A Sustainable City Network article (2016-01-12) reported that the City of Philadelphia, Pennsylvania, is now requiring all new residential construction to include in-sink food waste disposal systems (commonly known as “garbage disposals”). The new requirement was instituted to reduce the City’s food waste. The article stated the building code amendment was adopted by the City Council and signed into law by former Mayor Michael Nutter last December and took effect January 1.
“While residential recycling rates have tripled over the past eight years, reducing the amount of food waste in the city’s waste stream is critical to meeting more aggressive waste reduction goals,” said Mayor Nutter. “In-sink food waste disposers are a helpful tool as the city continues to explore opportunities to divert organic material from the waste stream.”
Philly’s GreenWorks sustainability goals include reducing waste, generating renewable energy and decreasing greenhouse gas emissions, all of which are addressed by expanded use of disposers. Sponsored by outgoing City Councilmember Dennis O’Brien, the law was supported by several city agencies, as well as the Building Industry Association, representing the residential development sector.
Targeting 10 percent of its residential waste, Philly’s new requirement emerged from a demonstration project conducted in 2012-13; in-sink disposers were installed in 175 homes in two neighborhoods, with residents educated as to their use. Food waste from those homes was reduced an average of 35 percent, suggesting that citywide use could significantly reduce the city’s trash while also improving the quality of life, reducing odors and vermin.
The article noted that Philadelphia’s choice of dealing with its food waste is unique, with roughly 200 other United States cities collecting organic waste curbside and delivering it for composting. Currently, Maryland is exploring large scale collection and composting of organic waste.
Philadelphia’s path is unique: leveraging its existing water resource recovery infrastructure, based on food averaging 70 percent water.
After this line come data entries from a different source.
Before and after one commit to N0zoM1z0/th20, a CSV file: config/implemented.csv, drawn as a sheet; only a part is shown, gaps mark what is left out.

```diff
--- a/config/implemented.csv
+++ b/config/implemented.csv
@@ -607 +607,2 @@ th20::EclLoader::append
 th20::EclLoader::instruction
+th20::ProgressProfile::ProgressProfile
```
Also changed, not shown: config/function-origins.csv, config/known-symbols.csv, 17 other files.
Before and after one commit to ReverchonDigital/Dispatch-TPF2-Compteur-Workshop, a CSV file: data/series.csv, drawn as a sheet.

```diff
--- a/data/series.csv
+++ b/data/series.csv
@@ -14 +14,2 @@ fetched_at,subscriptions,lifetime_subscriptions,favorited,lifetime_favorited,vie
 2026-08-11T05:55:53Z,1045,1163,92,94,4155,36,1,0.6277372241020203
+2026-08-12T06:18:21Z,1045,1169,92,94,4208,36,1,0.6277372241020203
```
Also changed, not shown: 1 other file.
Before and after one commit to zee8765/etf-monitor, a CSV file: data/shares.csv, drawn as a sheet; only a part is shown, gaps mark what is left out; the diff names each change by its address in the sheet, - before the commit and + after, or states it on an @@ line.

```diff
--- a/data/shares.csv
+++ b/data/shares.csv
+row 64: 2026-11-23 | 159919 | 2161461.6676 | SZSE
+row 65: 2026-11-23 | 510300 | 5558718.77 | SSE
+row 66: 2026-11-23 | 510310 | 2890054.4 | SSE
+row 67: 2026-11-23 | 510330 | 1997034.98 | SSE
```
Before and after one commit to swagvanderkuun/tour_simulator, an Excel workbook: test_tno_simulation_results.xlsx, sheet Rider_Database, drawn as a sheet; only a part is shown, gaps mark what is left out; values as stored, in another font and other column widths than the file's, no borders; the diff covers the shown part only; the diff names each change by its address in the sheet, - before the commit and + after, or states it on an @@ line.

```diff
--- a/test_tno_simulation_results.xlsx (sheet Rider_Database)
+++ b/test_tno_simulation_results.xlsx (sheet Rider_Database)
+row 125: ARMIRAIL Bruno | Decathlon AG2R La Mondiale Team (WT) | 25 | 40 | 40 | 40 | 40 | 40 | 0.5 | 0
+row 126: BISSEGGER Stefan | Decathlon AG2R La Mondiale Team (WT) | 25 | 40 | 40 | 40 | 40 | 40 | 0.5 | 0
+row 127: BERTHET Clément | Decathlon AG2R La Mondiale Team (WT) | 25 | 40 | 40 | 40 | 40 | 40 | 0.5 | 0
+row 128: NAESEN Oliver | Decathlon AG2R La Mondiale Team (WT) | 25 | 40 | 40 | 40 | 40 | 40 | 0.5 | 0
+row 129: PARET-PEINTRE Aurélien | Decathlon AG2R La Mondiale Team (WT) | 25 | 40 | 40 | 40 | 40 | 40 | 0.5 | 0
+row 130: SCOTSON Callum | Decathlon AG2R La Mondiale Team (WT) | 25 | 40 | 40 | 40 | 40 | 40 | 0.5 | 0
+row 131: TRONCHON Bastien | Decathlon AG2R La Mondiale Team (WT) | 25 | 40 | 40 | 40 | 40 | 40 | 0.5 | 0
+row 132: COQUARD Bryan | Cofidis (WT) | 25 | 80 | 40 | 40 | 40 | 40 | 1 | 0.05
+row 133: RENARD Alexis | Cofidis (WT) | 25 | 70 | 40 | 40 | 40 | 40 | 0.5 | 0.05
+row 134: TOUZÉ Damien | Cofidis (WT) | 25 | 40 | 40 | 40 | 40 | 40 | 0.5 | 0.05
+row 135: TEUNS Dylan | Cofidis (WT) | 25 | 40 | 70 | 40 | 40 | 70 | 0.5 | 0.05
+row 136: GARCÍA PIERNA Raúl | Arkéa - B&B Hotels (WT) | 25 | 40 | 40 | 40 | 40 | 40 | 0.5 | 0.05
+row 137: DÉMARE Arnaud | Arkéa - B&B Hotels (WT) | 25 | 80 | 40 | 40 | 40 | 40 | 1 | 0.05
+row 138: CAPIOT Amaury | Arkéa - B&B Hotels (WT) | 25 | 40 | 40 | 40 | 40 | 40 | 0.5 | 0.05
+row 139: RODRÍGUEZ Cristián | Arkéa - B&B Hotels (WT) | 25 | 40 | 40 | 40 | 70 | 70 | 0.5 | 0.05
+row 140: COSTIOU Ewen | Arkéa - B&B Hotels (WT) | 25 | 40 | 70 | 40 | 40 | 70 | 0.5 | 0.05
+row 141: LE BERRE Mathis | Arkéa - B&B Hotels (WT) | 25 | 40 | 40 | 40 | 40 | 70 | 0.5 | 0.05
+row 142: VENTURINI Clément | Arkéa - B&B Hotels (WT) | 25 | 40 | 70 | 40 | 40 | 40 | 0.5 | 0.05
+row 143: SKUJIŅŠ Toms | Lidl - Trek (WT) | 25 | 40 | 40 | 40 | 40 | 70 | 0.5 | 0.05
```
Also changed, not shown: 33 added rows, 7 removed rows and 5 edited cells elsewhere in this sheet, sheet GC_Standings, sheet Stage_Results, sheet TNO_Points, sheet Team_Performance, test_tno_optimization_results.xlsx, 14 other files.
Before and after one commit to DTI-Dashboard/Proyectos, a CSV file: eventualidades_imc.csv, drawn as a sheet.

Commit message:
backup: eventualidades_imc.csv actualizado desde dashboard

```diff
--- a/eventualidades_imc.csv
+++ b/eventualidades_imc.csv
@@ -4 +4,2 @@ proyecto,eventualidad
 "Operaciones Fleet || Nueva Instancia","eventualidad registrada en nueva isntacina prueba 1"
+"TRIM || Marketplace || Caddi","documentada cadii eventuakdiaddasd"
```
In-sink disposers convert food scraps into a slurry that passes easily through wastewater pipes and sewers, delivering it to water resource recovery facilities that process clean water, and recover organics for processing into biogas and fertilizer products. Philadelphia recently invested $50 million in its North Treatment Plant to upgrade anaerobic digesters that produce and use biogas from organic wastes; Class A fertilizer products are then produced and marketed by Synagro.